We live in a world where sources of energy are becoming increasingly scarce and expensive: for societies that expect water, electricity and gas at the flick of a switch or turn of a tap, the implications of this scarcity for future comfort and well-being are significant. Through its involvement in three TEDDI (Transforming Energy Demand through Digital Innovation) projects – C-Aware, DESIMAX and Wi-be – Horizon’s energy research aims to explore ways to both alter consumer attitudes and behaviour, and to improve the efficiency of our energy infrastructure to avoid future energy crises.
Achieving these aims requires a multi-disciplinary approach to research. Experts in the fields of Psychology offer insight into how new technologies might motivate and sustain energy-saving behaviour, how information and marketing of energy interacts with consumer attitudes, and how an increasing social awareness of and responsibility for consumption might affect social relationships. Computer Scientists provide vital knowledge on what must be developed to leverage the data that will be generated by Smart Meters (and other future Grid technologies), to deliver the valuable products and services that will be driven by that data to the consumer. In conjunction, Horizon energy researchers have a collective ability to develop new technologies, rigorously examine their effects in controlled conditions, and to deploy and study their use in the real world; this is key to providing rapid, significant contributions to the time-critical issues of energy security and climate change.
The research aims to:
Explore the ways in which technologies can be designed and employed to raise awareness of energy consumption and its social, financial and environmental impact
C-Aware explores what new products and services could be built to provide consumers with an understanding of the social, financial and environmental context in which they use energy, aiming to encourage more informed choices about how to manage energy consumption. Horizon is leading this process by involving consumers (both domestic and commercial) in the design and evaluation of a range of prototypes.
We use participatory design to spark discussions around key topical issues such as whether making energy consumption data public is an effective, ethical motivator. Researchers with backgrounds in Psychology are also focusing on using a range of studies to determine whether consumers understand concepts such as kilowatt-hours or the effects of carbon emissions, and how consumers are affected by the framing of consumption in different ways.

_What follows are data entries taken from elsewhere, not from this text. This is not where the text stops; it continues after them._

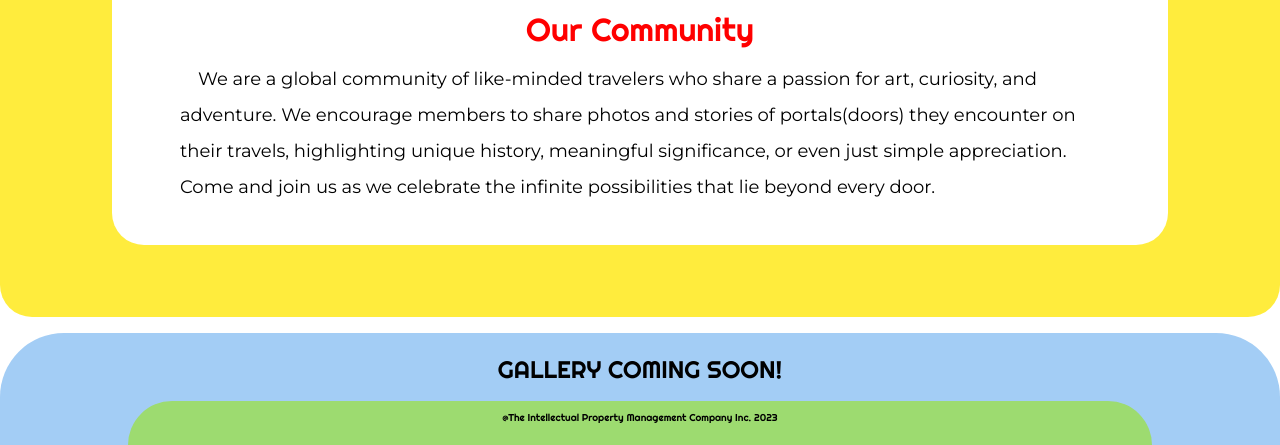
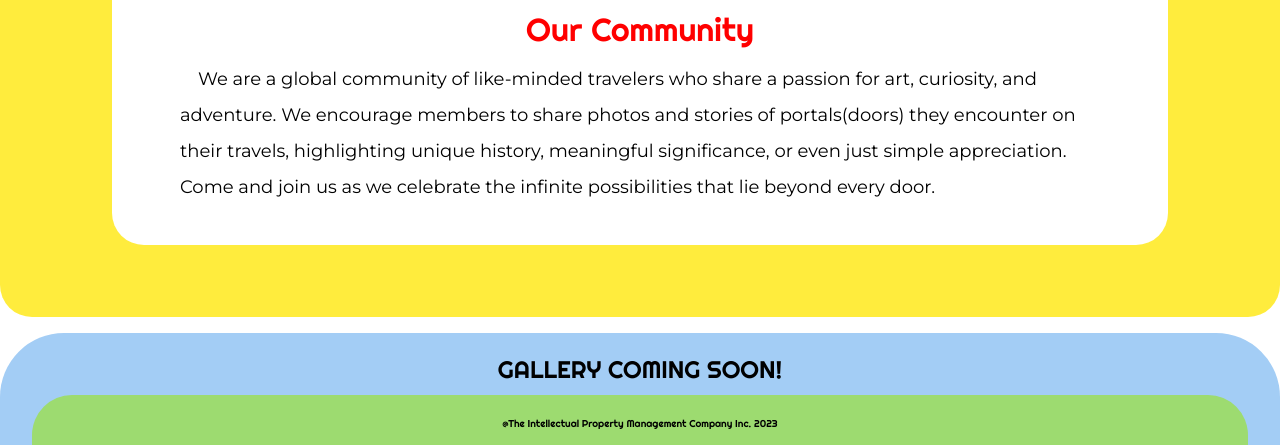
Before and after one commit to ktkcruz/portals-club-homepage, a plain HTML site: page index.html in a window 1280 px wide. Shown: the part 1095-1540 px from the top of the page. Drawn offline with Linux system fonts and the light colour scheme.

Commit message:
Update style.css

```diff
--- a/style.css
+++ b/style.css
@@ -311,12 +311,12 @@ p {
     .copy {
       grid-column: 1 / 2;
       grid-row: 2 / 3;
-      width: 80%;
-      height: 2rem;
+      width: 95%;
+      height: 1.625rem;
       margin: 0 auto;
-      padding-top: .75rem;
+      padding-top: 1.5rem;
       background-color: hsl(95, 60%, 65%);
-      border-radius: 4rem 4rem 0 0;
+      border-radius: 2.5rem 2.5rem 0 0;
       font-family: righteous, monospace;
       font-size: .625rem;
       text-align: center;
```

These questions ask not only whether new technologies are academically interesting, but also whether – as interventions into the daily lives of consumers – they will be embraced, or rejected.